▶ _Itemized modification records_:
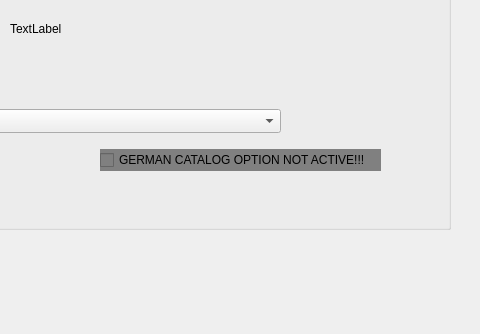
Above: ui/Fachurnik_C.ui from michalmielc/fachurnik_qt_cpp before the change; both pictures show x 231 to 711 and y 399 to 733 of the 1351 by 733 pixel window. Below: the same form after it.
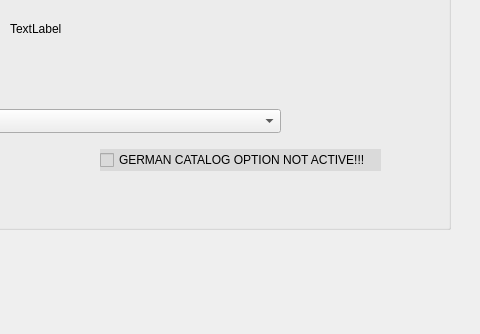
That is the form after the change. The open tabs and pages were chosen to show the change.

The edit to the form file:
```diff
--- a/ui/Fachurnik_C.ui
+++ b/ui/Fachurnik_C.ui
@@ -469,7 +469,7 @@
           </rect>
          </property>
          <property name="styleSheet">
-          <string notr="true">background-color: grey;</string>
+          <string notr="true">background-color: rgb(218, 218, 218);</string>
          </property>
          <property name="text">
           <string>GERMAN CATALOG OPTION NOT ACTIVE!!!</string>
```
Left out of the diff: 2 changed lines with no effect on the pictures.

* * *

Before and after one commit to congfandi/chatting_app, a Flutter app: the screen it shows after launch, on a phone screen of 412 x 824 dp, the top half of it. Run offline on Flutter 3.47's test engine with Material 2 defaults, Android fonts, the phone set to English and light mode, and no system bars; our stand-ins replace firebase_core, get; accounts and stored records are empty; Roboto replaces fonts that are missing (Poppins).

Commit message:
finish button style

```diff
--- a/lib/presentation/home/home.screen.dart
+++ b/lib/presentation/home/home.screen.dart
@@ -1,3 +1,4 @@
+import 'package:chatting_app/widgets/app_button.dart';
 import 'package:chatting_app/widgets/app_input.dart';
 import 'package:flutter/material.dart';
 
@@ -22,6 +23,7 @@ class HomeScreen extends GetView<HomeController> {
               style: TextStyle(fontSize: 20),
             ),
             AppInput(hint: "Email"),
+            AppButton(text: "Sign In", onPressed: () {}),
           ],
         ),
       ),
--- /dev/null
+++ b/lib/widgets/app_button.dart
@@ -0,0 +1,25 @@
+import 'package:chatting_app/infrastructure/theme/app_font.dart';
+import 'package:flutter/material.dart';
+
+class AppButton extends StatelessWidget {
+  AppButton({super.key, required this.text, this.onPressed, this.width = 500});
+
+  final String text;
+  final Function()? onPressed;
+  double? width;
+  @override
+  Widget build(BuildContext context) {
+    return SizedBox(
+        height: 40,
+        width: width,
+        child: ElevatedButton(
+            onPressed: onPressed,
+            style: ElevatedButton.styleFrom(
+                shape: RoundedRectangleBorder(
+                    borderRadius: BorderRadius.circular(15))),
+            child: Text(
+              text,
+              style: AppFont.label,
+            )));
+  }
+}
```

▶ _What the exercise asks_: A single figure, please: the number of lines in the data that hold the string "ElevatedButton".

▶ _Solution_: 2